The ability to pick and choose from a skill tree is probably the biggest single change between the first and second game. And it has me wondering what it’s going to do for the player experience. You know those people who will math out each skill available, figuring out things like, “well this ability stacks with that one, times 17, up to 34 stacks, added to your base damage of 349, except on Tuesdays or when you’re playing against your opponent with the secret passive?” I am not one of those players. Adding a detailed skill tree to Killing Floor opens up a whole world of new options to players, but it could also shut a door to the pick-up-and-play ease of the first game.

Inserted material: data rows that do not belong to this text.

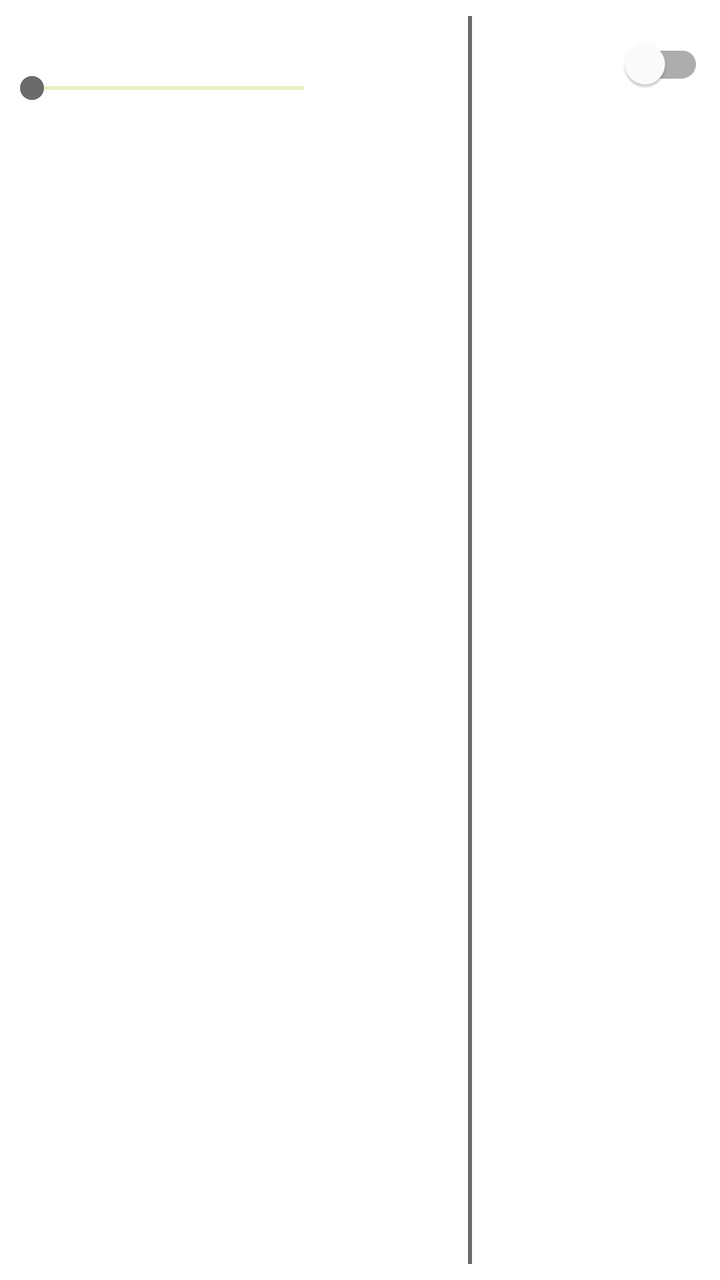
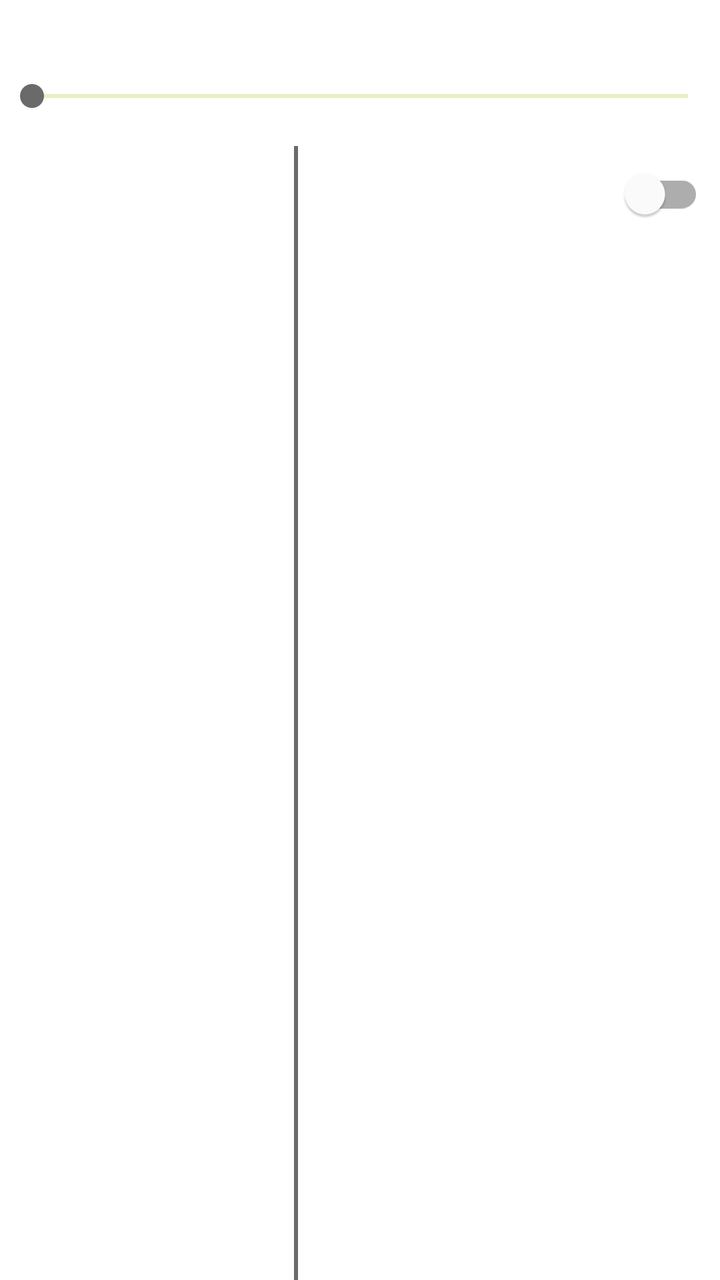

Before-and-after screenshots of an Android layout around one commit, followed by the original layout XML and the change that was made.
<!-- AndroidManifest.xml: application theme AppTheme -->
<!-- res/layout/list_item_hitch.xml -->
<layout xmlns:android="http://schemas.android.com/apk/res/android"
    xmlns:tool="http://schemas.android.com/tools">

    <data>

        <variable
            name="viewModel"
            type="eu.agribot.agribotapp.ui.fragment.manualcontrol.viewpager.toolcontrol.recycler.HitchListItemViewModel" />
    </data>

    <LinearLayout
        android:layout_width="match_parent"
        android:layout_height="wrap_content"
        android:orientation="horizontal">

        <LinearLayout
            android:layout_width="0dp"
            android:layout_height="wrap_content"
            android:layout_weight="4"
            android:orientation="vertical">

            <TextView
                android:id="@+id/recycler_tool_name"
                android:layout_width="wrap_content"
                android:layout_height="wrap_content"
                android:text="@{viewModel.toolName}"
                android:textSize="@dimen/text_size_medium" />

            <SeekBar
                android:id="@+id/recycler_seekbar"
                android:layout_width="match_parent"
                android:layout_height="wrap_content"
                android:layout_margin="@dimen/margin_medium"
                android:padding="@dimen/margin_medium"
                android:progressBackgroundTint="@color/base_green" />
        </LinearLayout>


        <TextView
            android:id="@+id/recycler_tool_value"
            android:layout_width="0dp"
            android:layout_height="wrap_content"
            android:layout_margin="@dimen/margin_medium"
            android:layout_weight="1"
            android:textStyle="bold"
            tool:text="300" />

        <View
            android:layout_width="2dp"
            android:layout_height="match_parent"
            android:layout_margin="@dimen/margin_medium"
            android:background="@color/gray" />

        <TextView
            android:id="@+id/recyclerEncoderValue"
            android:layout_width="0dp"
            android:layout_height="wrap_content"
            android:layout_margin="@dimen/margin_medium"
            android:layout_weight="1"
            android:textColor="@color/base_green"
            android:text="@{viewModel.encoderValue}"
            android:textStyle="bold"
            tool:text="300" />

        <com.google.android.material.switchmaterial.SwitchMaterial
            android:id="@+id/recycler_switch"
            android:layout_width="0dp"
            android:layout_height="wrap_content"
            android:layout_margin="@dimen/margin_medium"
            android:layout_weight="1" />

    </LinearLayout>
</layout>
<!-- resources referenced by this layout -->
<resources>
  <color name="base_green">#a4c01b</color>
  <color name="gray">#6A6A6A</color>
  <dimen name="margin_medium">8dp</dimen>
  <dimen name="text_size_medium">14sp</dimen>
  <style name="AppTheme" parent="Theme.MaterialComponents.Light.DarkActionBar">
          
          <item name="colorPrimary">@color/colorPrimary</item>
          <item name="colorPrimaryDark">@color/colorPrimaryDark</item>
          <item name="colorAccent">@color/colorAccent</item>
      </style>
  <color name="colorPrimary">@color/base_green</color>
  <color name="colorPrimaryDark">@color/base_green_darker</color>
  <color name="colorAccent">@color/gray</color>
  <color name="base_green_darker">#839915</color>
</resources>

<!-- the commit's change to res/layout/list_item_hitch.xml (unified diff, before → after) -->
@@ -1,5 +1,6 @@
 <layout xmlns:android="http://schemas.android.com/apk/res/android"
-    xmlns:tool="http://schemas.android.com/tools">
+    xmlns:tool="http://schemas.android.com/tools"
+    xmlns:app="http://schemas.android.com/apk/res-auto">
 
     <data>
 
@@ -8,46 +9,51 @@
             type="eu.agribot.agribotapp.ui.fragment.manualcontrol.viewpager.toolcontrol.recycler.HitchListItemViewModel" />
     </data>
 
-    <LinearLayout
+
+
+    <androidx.constraintlayout.widget.ConstraintLayout
         android:layout_width="match_parent"
-        android:layout_height="wrap_content"
-        android:orientation="horizontal">
+        android:layout_height="wrap_content">
 
-        <LinearLayout
-            android:layout_width="0dp"
+        <TextView
+            android:id="@+id/recycler_tool_name"
+            android:layout_width="wrap_content"
             android:layout_height="wrap_content"
-            android:layout_weight="4"
-            android:orientation="vertical">
+            android:text="@{viewModel.toolName}"
+            app:layout_constraintStart_toStartOf="parent"
+            app:layout_constraintTop_toTopOf="parent"
+            android:layout_margin="@dimen/margin_small"
+            android:textSize="@dimen/text_size_medium" />
 
-            <TextView
-                android:id="@+id/recycler_tool_name"
-                android:layout_width="wrap_content"
-                android:layout_height="wrap_content"
-                android:text="@{viewModel.toolName}"
-                android:textSize="@dimen/text_size_medium" />
-
-            <SeekBar
-                android:id="@+id/recycler_seekbar"
-                android:layout_width="match_parent"
-                android:layout_height="wrap_content"
-                android:layout_margin="@dimen/margin_medium"
-                android:padding="@dimen/margin_medium"
-                android:progressBackgroundTint="@color/base_green" />
-        </LinearLayout>
-
+        <SeekBar
+            android:id="@+id/recycler_seekbar"
+            android:layout_width="match_parent"
+            android:layout_height="wrap_content"
+            android:layout_margin="@dimen/margin_medium"
+            android:padding="@dimen/margin_medium"
+            app:layout_constraintStart_toStartOf="parent"
+            app:layout_constraintTop_toBottomOf="@id/recycler_tool_name"
+            android:progressBackgroundTint="@color/base_green" />
 
         <TextView
             android:id="@+id/recycler_tool_value"
             android:layout_width="0dp"
             android:layout_height="wrap_content"
             android:layout_margin="@dimen/margin_medium"
+            app:layout_constraintStart_toStartOf="parent"
+            app:layout_constraintEnd_toStartOf="@id/divider"
+            app:layout_constraintTop_toBottomOf="@id/recycler_seekbar"
             android:layout_weight="1"
             android:textStyle="bold"
             tool:text="300" />
 
         <View
+            android:id="@+id/divider"
             android:layout_width="2dp"
-            android:layout_height="match_parent"
+            android:layout_height="wrap_content"
+            app:layout_constraintTop_toBottomOf="@id/recycler_seekbar"
+            app:layout_constraintStart_toEndOf="@id/recycler_tool_value"
+            app:layout_constraintEnd_toStartOf="@id/recyclerEncoderValue"
             android:layout_margin="@dimen/margin_medium"
             android:background="@color/gray" />
 
@@ -57,6 +63,9 @@
             android:layout_height="wrap_content"
             android:layout_margin="@dimen/margin_medium"
             android:layout_weight="1"
+            app:layout_constraintStart_toEndOf="@id/divider"
+            app:layout_constraintEnd_toStartOf="@id/recycler_switch"
+            app:layout_constraintTop_toBottomOf="@id/recycler_seekbar"
             android:textColor="@color/base_green"
             android:text="@{viewModel.encoderValue}"
             android:textStyle="bold"
@@ -64,10 +73,15 @@
 
         <com.google.android.material.switchmaterial.SwitchMaterial
             android:id="@+id/recycler_switch"
-            android:layout_width="0dp"
+            android:layout_width="wrap_content"
             android:layout_height="wrap_content"
             android:layout_margin="@dimen/margin_medium"
+            app:layout_constraintStart_toEndOf="@id/recyclerEncoderValue"
+            app:layout_constraintTop_toBottomOf="@id/recycler_seekbar"
+            app:layout_constraintEnd_toEndOf="parent"
             android:layout_weight="1" />
 
-    </LinearLayout>
+
+
+    </androidx.constraintlayout.widget.ConstraintLayout>
 </layout>
<!-- resource entries referenced after the edit -->
@@ -3,6 +3,7 @@
   <color name="base_green">#a4c01b</color>
   <color name="gray">#6A6A6A</color>
   <dimen name="margin_medium">8dp</dimen>
+  <dimen name="margin_small">4dp</dimen>
   <dimen name="text_size_medium">14sp</dimen>
   <style name="AppTheme" parent="Theme.MaterialComponents.Light.DarkActionBar">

From what I saw at the demo, the skill tree is simple and easy to follow, and I hope it remains that way at release. Killing Floor is a great game for LANs and casual gamers, easy to learn or to pick up after a months-long hiatus, and the online community is surprisingly rage-free simply because everyone is too busy trying to survive to bother yelling at each other (except at LANs, where there is lots of yelling and no chat delay). Hopefully the new skill tree lets all players enjoy their experience more, rather than creating a gap between casual players and the ones who know how to exploit the best combos. Careful balancing will make or break the usefulness of the new skill tree.
Speaking of casual versus serious gamers, the developers said that the leveling system in the first game was too short and gameplay was too easy. Avid players can max their levels on each perk fairly quickly, and a group of good players can beat the hardest difficult more often than not. And this is not cool. The apocalypse is supposed to be scary. So the game has been rebalanced to make players really earn their rewards, and Hell on Earth mode will give even the most pro players a run for their money every single time. I can’t wait to start splattering brains everywhere to earn those levels. There’s something about brain-splosions that makes gaining experience less grindy and more rewarding.
So far, Killing Floor 2 seems like it’s on track to be a success. If you’re not a big fan of gory mayhem, then it will probably feel like more of the same. And in some ways, it really is more of the same. But the benefit to that is that it’s hard to ruin something that’s already so good. So if you’re a fan of the first game, or if you’re a fan of other intense zombie-survival games, then you should be on the edge of your seat waiting for the release date. Because this looks like it’s going to be good.
Latest posts by ElectroGiraffe (see all)
- League of Legends Cosplay at KatsuCon - March 4, 2015
- Electric Giraffe’s PonyCon 2015 Recap! - March 4, 2015
- [Review] Narborion Saga The Text Adventure Game Book - December 24, 2014
- Recap of New Jersey DerpyCon 2014 - December 11, 2014